Free-float Methodology improves index flexibility in terms of including any stock from the universe of listed stocks. This improves market coverage and sector coverage of the index. For example, under a Full-market capitalization methodology, companies with large market capitalization and low free-float cannot generally be included in the Index because they tend to distort the index by having an undue influence on the index movement. However, under the Free-float Methodology, since only the free-float market capitalization of each company is considered for index calculation, it becomes possible to include such closely-held companies in the index while at the same time preventing their undue influence on the index movement.
Globally, the Free-float Methodology of index construction is considered to be an industry best practice and all major index providers like MSCI, FTSE, S&P and STOXX have adopted the same.

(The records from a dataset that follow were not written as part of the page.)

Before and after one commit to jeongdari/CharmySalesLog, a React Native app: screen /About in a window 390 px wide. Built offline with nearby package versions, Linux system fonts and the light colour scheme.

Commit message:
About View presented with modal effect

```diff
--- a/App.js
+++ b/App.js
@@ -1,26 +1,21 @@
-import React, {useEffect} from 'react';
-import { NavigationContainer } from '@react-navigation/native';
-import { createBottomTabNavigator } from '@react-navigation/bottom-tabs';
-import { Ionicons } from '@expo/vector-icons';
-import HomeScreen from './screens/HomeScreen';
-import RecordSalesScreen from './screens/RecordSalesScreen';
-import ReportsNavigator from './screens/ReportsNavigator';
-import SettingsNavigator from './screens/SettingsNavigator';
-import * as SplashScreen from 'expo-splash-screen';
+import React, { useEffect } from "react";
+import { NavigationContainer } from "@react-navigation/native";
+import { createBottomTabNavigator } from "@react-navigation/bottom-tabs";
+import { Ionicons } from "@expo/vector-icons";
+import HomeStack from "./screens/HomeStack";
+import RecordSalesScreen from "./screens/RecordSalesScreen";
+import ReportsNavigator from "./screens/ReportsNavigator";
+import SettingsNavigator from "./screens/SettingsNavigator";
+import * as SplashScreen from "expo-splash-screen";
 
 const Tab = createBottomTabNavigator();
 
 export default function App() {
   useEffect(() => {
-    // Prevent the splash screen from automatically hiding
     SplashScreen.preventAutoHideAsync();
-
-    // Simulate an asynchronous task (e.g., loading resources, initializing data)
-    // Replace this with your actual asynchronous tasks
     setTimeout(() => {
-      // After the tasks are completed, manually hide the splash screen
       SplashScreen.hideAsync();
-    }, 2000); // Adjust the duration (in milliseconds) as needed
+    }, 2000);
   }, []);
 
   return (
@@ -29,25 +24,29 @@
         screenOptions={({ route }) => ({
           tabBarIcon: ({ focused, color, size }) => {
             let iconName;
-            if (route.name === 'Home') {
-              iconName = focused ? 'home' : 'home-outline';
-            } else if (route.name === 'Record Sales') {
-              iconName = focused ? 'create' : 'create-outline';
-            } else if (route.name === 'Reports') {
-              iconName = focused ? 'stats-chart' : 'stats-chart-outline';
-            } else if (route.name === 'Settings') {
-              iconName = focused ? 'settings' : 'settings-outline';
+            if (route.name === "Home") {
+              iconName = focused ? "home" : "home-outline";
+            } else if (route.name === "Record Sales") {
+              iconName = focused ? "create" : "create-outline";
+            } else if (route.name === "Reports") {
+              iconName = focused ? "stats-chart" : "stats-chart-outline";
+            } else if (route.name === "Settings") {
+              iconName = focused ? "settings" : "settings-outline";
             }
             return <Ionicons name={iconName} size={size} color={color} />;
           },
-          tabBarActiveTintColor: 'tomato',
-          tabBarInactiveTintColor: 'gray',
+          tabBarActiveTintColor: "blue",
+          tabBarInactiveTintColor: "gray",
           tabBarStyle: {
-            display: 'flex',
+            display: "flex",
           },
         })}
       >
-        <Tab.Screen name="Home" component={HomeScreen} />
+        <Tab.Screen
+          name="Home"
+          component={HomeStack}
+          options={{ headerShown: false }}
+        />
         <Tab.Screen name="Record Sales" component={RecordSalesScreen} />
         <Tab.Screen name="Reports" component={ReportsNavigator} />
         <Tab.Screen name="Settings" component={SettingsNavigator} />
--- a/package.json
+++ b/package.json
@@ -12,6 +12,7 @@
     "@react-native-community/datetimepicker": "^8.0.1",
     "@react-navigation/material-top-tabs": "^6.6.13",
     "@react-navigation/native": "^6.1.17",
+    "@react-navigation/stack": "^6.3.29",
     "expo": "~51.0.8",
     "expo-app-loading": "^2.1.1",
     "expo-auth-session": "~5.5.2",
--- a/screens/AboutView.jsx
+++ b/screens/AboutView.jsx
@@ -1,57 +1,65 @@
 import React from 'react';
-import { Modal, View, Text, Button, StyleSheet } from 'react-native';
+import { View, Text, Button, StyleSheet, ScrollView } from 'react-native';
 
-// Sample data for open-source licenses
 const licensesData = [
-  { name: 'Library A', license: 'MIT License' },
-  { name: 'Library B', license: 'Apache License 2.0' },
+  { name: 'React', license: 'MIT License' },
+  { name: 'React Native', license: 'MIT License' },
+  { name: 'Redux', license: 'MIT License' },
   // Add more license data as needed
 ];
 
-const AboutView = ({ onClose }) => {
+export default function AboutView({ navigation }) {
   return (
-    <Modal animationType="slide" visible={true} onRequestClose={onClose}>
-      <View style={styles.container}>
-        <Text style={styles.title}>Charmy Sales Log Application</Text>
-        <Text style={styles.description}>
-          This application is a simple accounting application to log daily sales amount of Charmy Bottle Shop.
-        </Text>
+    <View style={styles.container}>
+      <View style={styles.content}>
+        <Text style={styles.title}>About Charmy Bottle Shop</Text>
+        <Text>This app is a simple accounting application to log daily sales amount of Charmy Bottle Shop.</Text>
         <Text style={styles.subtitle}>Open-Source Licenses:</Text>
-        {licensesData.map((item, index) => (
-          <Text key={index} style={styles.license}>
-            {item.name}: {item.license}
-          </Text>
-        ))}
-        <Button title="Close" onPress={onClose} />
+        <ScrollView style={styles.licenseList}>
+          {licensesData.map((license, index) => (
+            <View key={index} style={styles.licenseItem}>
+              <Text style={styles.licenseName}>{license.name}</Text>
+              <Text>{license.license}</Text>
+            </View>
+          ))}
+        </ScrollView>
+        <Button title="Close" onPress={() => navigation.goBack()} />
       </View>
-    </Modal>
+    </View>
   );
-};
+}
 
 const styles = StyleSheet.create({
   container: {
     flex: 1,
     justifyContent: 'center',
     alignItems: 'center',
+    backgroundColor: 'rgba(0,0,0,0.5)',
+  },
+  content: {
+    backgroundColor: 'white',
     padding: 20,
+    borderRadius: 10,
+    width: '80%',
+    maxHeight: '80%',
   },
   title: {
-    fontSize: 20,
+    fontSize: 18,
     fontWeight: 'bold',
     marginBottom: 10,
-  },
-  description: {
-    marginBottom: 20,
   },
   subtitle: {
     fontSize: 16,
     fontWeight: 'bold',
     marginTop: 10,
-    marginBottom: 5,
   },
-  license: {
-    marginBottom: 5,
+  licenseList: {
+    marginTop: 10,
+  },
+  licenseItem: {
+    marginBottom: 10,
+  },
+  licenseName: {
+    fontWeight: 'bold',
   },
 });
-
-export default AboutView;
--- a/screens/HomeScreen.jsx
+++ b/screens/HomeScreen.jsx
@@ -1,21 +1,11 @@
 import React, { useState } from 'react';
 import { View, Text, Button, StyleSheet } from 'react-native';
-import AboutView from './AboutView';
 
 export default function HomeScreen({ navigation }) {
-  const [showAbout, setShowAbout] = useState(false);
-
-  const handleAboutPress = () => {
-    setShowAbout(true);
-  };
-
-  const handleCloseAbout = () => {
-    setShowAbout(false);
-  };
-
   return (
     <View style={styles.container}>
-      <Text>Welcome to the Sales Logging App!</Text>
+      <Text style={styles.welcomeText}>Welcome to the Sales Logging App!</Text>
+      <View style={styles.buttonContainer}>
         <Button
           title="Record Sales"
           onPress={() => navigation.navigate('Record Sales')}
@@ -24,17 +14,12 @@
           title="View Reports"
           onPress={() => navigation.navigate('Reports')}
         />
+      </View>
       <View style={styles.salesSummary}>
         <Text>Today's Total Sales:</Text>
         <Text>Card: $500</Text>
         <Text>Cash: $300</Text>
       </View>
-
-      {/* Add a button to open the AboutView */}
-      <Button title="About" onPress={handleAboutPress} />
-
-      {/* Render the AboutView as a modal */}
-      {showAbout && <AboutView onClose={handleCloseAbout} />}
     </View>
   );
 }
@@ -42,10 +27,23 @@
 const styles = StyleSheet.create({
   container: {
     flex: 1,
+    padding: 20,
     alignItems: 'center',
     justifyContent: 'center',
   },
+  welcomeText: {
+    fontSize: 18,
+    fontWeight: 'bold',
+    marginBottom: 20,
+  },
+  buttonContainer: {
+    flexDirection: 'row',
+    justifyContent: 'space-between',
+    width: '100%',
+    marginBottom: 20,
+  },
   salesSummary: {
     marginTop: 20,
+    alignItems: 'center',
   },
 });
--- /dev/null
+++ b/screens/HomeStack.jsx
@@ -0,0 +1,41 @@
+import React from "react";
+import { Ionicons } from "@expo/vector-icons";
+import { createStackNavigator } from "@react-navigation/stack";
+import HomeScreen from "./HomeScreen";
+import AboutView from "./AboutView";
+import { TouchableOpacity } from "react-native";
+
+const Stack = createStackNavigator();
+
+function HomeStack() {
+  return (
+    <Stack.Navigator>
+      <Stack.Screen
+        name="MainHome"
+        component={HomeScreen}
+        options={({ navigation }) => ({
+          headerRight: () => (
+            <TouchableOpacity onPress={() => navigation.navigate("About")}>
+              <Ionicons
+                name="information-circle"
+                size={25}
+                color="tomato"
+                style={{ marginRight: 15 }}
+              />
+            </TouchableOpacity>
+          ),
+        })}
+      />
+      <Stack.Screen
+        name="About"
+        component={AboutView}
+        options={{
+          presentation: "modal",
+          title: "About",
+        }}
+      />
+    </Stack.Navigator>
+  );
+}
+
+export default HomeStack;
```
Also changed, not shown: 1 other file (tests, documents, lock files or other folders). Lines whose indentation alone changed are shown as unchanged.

MSCI, a leading global index provider, shifted all its indices to the Free-float Methodology in 2002. The MSCI India Standard Index, which is followed by Foreign Institutional Investors (FIIs) to track Indian equities, is also based on the Free-float Methodology. NASDAQ-100, the underlying index to the famous Exchange Traded Fund (ETF) – QQQ is based on the Free-float Methodology.